Exclude every picture and return the remaining entries below verbatim.
··· Extracted material
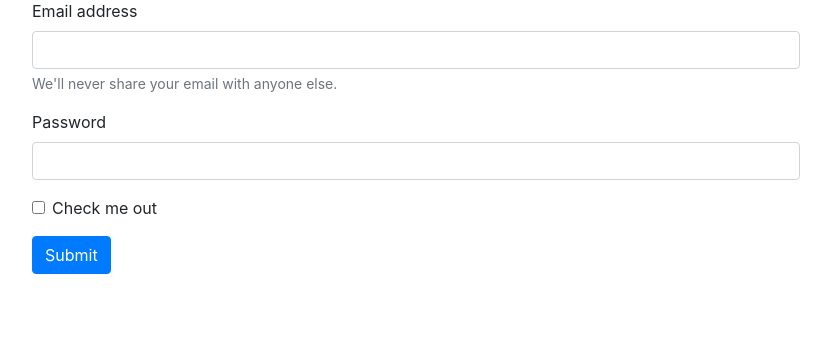
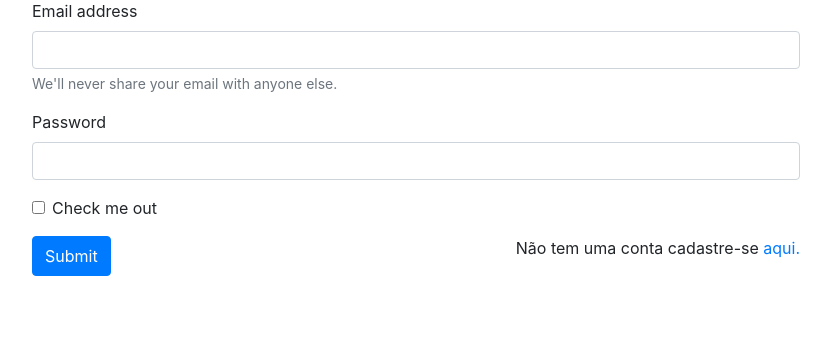
Before and after one commit to edjandir/cursoflaskweb, a Flask app: page /login in a window 1280 px wide. Shown: the part 119-460 px from the top of the page, without its empty margins (224-1055 px from the left). Run offline with Flask 3, Linux system fonts and the light colour scheme.

Commit message:
login_required, logout e task

```diff
--- a/todo/app.py
+++ b/todo/app.py
@@ -2,7 +2,7 @@ from flask import (Flask, render_template, request, redirect,
     url_for, flash)
 from flask_sqlalchemy import SQLAlchemy
 from werkzeug.security import generate_password_hash, check_password_hash
-from flask_login import LoginManager, UserMixin, login_user
+from flask_login import LoginManager, UserMixin, login_user, login_required, logout_user
 app = Flask(__name__)
 
 app.config['SECRET_KEY'] = 'IFSC2025'
@@ -23,11 +23,21 @@ class User(UserMixin, db.Model):
     email = db.Column(db.String(150), unique=True, nullable=False)
     password = db.Column(db.String(150), nullable=False)
 
+#Modelo da tarefa
+class Task(db.Model):
+    id = db.Column(db.Integer, primary_key=True)
+    name = db.Column(db.String(150), nullable=False)
+    complete =db.Column(db.Boolean)
+    user_id = db.Column(db.Integer, db.ForeignKey('user.id'))
+
+
 @login_manager.user_loader
 def load_user(user_id):
     return User.query.get(int(user_id))
 
+
 @app.route('/')
+@login_required
 def home():
     return render_template('home.html')
 
@@ -79,6 +89,11 @@ def signup():
 
     return render_template('signup.html')
 
+@app.route('/logout')
+def logout():
+    logout_user()
+    return redirect(url_for('login'))
+
 
 def create_tables():
     with app.app_context():
--- a/todo/static/styles.css
+++ b/todo/static/styles.css
@@ -14,3 +14,8 @@
     text-align: center;
     margin-top: 20px;
 }
+
+.comando {
+    display: flex;
+    justify-content: space-between;
+}
--- a/todo/templates/base.html
+++ b/todo/templates/base.html
@@ -14,6 +14,7 @@
 
     {% block menu %}
     <nav class="navbar navbar-expand-lg navbar-light bg-light">
+
         <a class="navbar-brand" href="#">Todolist</a>
         <button class="navbar-toggler" type="button" data-toggle="collapse" data-target="#navbarNavAltMarkup" aria-controls="navbarNavAltMarkup" aria-expanded="false" aria-label="Toggle navigation">
           <span class="navbar-toggler-icon"></span>
@@ -21,7 +22,10 @@
         <div class="collapse navbar-collapse" id="navbarNavAltMarkup">
           <div class="navbar-nav">
             <a class="nav-link active" href="#">Home <span class="sr-only">(current)</span></a>
-            <a class="nav-link" href="#">Logout</a>
+            <div class="d-flex ml-auto">
+              <div>Você está logado como {{ current_user.name }}.</div>
+              <a class="nav-link" href="{{ url_for('logout') }}">Logout</a>
+            </div>
           </div>
         </div>
       </nav>
--- a/todo/templates/login.html
+++ b/todo/templates/login.html
@@ -25,7 +25,11 @@
             <input type="checkbox" class="form-check-input" id="exampleCheck1">
             <label class="form-check-label" for="exampleCheck1">Check me out</label>
             </div>
-            <button type="submit" class="btn btn-primary">Submit</button>
+            <div class="comando">
+                <button type="submit" class="btn btn-primary">Submit</button>
+                <p>Não tem uma conta cadastre-se
+                    <a href="{{url_for('signup')}}"> aqui.</a></p>
+            </div>
         </form>
     </div>
 </div>
--- a/todo/templates/signup.html
+++ b/todo/templates/signup.html
@@ -36,7 +36,11 @@
                 <input type="password" class="form-control" name="password2" id="password2">
             </div>
 
-            <button type="submit" class="btn btn-primary">Submit</button>
+            <div class="comando">
+                <button type="submit" class="btn btn-primary">Submit</button>
+                <p>Já tem uma conta? Faça o login
+                    <a href="{{url_for('login')}}"> aqui.</a></p>
+                </div>
         </form>
     </div>
 </div>
```
Also changed, not shown: instance/todo.db, todo/instance/todo.db (added).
······
*Result*
Before and after one commit to edjandir/cursoflaskweb, a Flask app: page /login in a window 1280 px wide. Shown: the part 119-460 px from the top of the page, without its empty margins (224-1055 px from the left). Run offline with Flask 3, Linux system fonts and the light colour scheme.

Commit message:
login_required, logout e task

```diff
--- a/todo/app.py
+++ b/todo/app.py
@@ -2,7 +2,7 @@ from flask import (Flask, render_template, request, redirect,
     url_for, flash)
 from flask_sqlalchemy import SQLAlchemy
 from werkzeug.security import generate_password_hash, check_password_hash
-from flask_login import LoginManager, UserMixin, login_user
+from flask_login import LoginManager, UserMixin, login_user, login_required, logout_user
 app = Flask(__name__)
 
 app.config['SECRET_KEY'] = 'IFSC2025'
@@ -23,11 +23,21 @@ class User(UserMixin, db.Model):
     email = db.Column(db.String(150), unique=True, nullable=False)
     password = db.Column(db.String(150), nullable=False)
 
+#Modelo da tarefa
+class Task(db.Model):
+    id = db.Column(db.Integer, primary_key=True)
+    name = db.Column(db.String(150), nullable=False)
+    complete =db.Column(db.Boolean)
+    user_id = db.Column(db.Integer, db.ForeignKey('user.id'))
+
+
 @login_manager.user_loader
 def load_user(user_id):
     return User.query.get(int(user_id))
 
+
 @app.route('/')
+@login_required
 def home():
     return render_template('home.html')
 
@@ -79,6 +89,11 @@ def signup():
 
     return render_template('signup.html')
 
+@app.route('/logout')
+def logout():
+    logout_user()
+    return redirect(url_for('login'))
+
 
 def create_tables():
     with app.app_context():
--- a/todo/static/styles.css
+++ b/todo/static/styles.css
@@ -14,3 +14,8 @@
     text-align: center;
     margin-top: 20px;
 }
+
+.comando {
+    display: flex;
+    justify-content: space-between;
+}
--- a/todo/templates/base.html
+++ b/todo/templates/base.html
@@ -14,6 +14,7 @@
 
     {% block menu %}
     <nav class="navbar navbar-expand-lg navbar-light bg-light">
+
         <a class="navbar-brand" href="#">Todolist</a>
         <button class="navbar-toggler" type="button" data-toggle="collapse" data-target="#navbarNavAltMarkup" aria-controls="navbarNavAltMarkup" aria-expanded="false" aria-label="Toggle navigation">
           <span class="navbar-toggler-icon"></span>
@@ -21,7 +22,10 @@
         <div class="collapse navbar-collapse" id="navbarNavAltMarkup">
           <div class="navbar-nav">
             <a class="nav-link active" href="#">Home <span class="sr-only">(current)</span></a>
-            <a class="nav-link" href="#">Logout</a>
+            <div class="d-flex ml-auto">
+              <div>Você está logado como {{ current_user.name }}.</div>
+              <a class="nav-link" href="{{ url_for('logout') }}">Logout</a>
+            </div>
           </div>
         </div>
       </nav>
--- a/todo/templates/login.html
+++ b/todo/templates/login.html
@@ -25,7 +25,11 @@
             <input type="checkbox" class="form-check-input" id="exampleCheck1">
             <label class="form-check-label" for="exampleCheck1">Check me out</label>
             </div>
-            <button type="submit" class="btn btn-primary">Submit</button>
+            <div class="comando">
+                <button type="submit" class="btn btn-primary">Submit</button>
+                <p>Não tem uma conta cadastre-se
+                    <a href="{{url_for('signup')}}"> aqui.</a></p>
+            </div>
         </form>
     </div>
 </div>
--- a/todo/templates/signup.html
+++ b/todo/templates/signup.html
@@ -36,7 +36,11 @@
                 <input type="password" class="form-control" name="password2" id="password2">
             </div>
 
-            <button type="submit" class="btn btn-primary">Submit</button>
+            <div class="comando">
+                <button type="submit" class="btn btn-primary">Submit</button>
+                <p>Já tem uma conta? Faça o login
+                    <a href="{{url_for('login')}}"> aqui.</a></p>
+                </div>
         </form>
     </div>
 </div>
```
Also changed, not shown: instance/todo.db, todo/instance/todo.db (added).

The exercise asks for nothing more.